Funk Shui cactusHaving been retrieved from a place of deep stagnation, I am left to simply ponder the lessons and to endeavor to do likewise for others. This endeavor includes being attentive to my expenditure of energy and my relation to my environment. I can see what creative work and play look like, and how these things will benefit myself and others. I also admit that I don’t fully understand this interplay of imaginative work and play. But as long as I am asking questions and attempting to see and inwardly see, I trust that I will move forward on a worthwhile path. I hope the same for all of us.

Imagination As Seeing And Inwardly Seeing

My last post spoke of a failure of imagination and made a call to foster imagination in our lives. I lamented what I saw as one repeated pattern of widespread lack of imagination that has disfigured the lives of many children and young adults. For me, this lament led to an urgent request that we all try to be more imaginative and support places where imagination is allowed to flourish. And what is so important about imagination?

Well, if we define imagination as forming a mental image, it may not seem like much. It can sound like a mundane act, simply one of our main faculties as human beings. But what an amazing faculty it is. After reading a passage from Wendell Berry’s Imagination In Place one day, I began to understand imagination as seeing and inwardly seeing. (In fact, that may be a direct quote from the book, pardon my memory.) This phrasing and his words further opened my mind as to why I am so attracted to this faculty and find it urgently necessary to use it. In this “graced moment of opportune crisis” (as Lyanda Lynn Haupt once put it), we must imagine.

We must take a good hard look at ourselves and our communities and the world. This awareness of what happens in and around us is key. It is part of the imaginative seeing. However, if it is the only part, our “good hard look” becomes an endless accumulation of facts. This does not end up being terribly useful. It’s plenty of data points, but what do we do with this data? How do we arrange it and interpret them?

This leads to further consideration of inwardly seeing. Inwardly seeing is not self-absorption but is a quiet opportunity to look at what we know and to synthesize the things that our eyes have seen. Quite simply, it’s processing and forming a mental image, as the dictionary definition so mundanely puts it.

It is mundane, in some regards. It is also an accessible faculty to all human beings. I think there’s something powerful in that. I staunchly disbelieve people who say they can’t draw/write/sing/act/etc. I don’t usually say it to their face, but I’m saying it now. We all possess the power to imagine and to create.

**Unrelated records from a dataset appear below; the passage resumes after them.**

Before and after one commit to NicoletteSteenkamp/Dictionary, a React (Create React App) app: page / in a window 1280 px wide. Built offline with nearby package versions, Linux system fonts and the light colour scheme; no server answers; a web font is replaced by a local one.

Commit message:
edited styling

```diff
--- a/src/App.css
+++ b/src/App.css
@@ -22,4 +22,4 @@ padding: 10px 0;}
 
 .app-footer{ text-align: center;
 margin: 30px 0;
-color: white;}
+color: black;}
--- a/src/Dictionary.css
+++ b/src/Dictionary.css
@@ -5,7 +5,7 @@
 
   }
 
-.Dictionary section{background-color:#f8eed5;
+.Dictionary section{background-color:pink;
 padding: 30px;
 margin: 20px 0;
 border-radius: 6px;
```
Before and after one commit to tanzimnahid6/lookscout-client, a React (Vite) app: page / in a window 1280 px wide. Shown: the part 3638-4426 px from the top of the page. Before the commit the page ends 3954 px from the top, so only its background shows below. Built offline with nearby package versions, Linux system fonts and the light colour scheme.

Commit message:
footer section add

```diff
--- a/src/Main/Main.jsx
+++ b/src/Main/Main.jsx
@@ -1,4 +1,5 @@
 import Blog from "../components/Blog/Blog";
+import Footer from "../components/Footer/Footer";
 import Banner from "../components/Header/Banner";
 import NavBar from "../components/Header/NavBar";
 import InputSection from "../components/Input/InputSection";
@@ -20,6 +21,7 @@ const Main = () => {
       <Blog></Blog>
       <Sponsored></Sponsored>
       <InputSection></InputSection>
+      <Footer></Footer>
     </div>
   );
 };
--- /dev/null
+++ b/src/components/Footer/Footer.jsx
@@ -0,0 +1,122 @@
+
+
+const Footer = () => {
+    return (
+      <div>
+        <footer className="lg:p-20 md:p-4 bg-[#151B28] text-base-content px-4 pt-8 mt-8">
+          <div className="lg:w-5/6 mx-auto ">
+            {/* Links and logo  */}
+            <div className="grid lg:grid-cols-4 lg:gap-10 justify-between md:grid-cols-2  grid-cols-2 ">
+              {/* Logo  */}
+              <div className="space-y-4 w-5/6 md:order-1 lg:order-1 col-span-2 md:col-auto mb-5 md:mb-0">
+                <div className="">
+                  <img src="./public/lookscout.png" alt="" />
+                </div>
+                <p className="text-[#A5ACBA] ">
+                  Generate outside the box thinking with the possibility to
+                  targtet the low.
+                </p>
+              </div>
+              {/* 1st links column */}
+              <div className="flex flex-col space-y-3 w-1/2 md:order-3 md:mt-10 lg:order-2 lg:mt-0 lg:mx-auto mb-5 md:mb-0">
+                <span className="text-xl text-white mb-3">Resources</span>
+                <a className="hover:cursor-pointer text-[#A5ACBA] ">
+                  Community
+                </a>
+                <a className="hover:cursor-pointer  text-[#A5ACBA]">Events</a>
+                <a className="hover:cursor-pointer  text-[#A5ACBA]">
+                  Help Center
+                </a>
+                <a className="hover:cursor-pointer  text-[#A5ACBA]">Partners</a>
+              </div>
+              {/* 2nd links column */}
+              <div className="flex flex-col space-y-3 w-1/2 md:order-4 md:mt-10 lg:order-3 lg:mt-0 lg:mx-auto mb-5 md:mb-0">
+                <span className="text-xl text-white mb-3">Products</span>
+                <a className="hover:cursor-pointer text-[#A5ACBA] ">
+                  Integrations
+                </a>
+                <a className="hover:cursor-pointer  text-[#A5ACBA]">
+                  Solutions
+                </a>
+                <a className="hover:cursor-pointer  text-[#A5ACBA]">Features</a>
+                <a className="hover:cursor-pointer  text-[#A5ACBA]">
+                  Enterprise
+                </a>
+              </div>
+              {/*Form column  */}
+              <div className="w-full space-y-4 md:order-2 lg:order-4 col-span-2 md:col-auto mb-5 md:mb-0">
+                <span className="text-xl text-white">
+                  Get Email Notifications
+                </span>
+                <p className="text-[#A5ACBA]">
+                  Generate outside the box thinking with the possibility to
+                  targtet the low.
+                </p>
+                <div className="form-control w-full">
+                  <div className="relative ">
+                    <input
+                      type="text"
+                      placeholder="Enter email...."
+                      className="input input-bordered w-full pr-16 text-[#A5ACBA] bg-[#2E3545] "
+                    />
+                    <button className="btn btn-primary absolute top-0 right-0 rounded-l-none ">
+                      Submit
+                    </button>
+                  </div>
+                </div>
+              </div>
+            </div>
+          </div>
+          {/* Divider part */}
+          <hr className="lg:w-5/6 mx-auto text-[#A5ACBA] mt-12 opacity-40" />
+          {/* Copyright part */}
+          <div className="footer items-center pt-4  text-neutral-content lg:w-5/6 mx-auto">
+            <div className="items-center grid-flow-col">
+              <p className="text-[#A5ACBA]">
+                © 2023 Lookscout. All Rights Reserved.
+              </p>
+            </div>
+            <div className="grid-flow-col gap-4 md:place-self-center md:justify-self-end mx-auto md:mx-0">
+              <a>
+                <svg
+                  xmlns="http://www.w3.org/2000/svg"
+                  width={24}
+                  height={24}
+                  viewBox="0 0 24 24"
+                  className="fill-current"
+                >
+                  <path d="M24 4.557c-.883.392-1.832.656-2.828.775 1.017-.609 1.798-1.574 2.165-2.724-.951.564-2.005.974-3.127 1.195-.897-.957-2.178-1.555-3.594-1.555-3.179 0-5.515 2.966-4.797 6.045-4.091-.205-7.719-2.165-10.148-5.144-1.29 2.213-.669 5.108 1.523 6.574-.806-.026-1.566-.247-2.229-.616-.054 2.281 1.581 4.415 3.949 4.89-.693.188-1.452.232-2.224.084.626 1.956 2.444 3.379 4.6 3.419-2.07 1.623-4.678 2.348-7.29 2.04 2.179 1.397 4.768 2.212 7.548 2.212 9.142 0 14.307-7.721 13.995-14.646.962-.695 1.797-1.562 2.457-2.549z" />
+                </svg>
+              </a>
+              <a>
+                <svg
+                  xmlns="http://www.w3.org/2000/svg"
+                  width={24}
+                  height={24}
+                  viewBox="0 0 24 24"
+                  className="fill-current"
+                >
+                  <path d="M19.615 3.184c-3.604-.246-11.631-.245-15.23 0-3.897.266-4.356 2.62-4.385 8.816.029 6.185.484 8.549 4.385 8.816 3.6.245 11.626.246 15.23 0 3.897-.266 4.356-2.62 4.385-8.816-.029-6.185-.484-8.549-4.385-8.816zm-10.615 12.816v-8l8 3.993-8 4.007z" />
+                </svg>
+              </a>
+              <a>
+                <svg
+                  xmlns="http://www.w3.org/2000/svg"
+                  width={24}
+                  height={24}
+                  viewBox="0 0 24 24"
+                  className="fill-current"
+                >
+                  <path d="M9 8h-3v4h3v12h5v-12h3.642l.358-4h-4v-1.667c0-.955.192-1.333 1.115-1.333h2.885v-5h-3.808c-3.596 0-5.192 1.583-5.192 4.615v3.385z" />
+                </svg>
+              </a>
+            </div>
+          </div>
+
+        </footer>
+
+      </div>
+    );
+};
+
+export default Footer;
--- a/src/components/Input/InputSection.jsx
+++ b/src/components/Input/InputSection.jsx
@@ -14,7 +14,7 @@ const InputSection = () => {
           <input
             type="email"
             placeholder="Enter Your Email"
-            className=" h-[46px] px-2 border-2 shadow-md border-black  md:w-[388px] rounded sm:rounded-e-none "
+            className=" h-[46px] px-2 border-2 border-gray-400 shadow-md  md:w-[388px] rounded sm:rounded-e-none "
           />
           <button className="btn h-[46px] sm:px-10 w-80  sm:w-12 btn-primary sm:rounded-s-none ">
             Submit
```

Creating things from our imagination is not always a constructive force, but, if we honestly move back and forth between seeing and inwardly seeing, we are bound to do some imagining about what is good and true in the world. And, if we act creatively to bring these good and true things forth, wow. Just wow. That’s where a blog post becomes a woefully inadequate way to depict all this. I surely don’t know how it all works, but I am sure that we all need to use our imagination and make good things.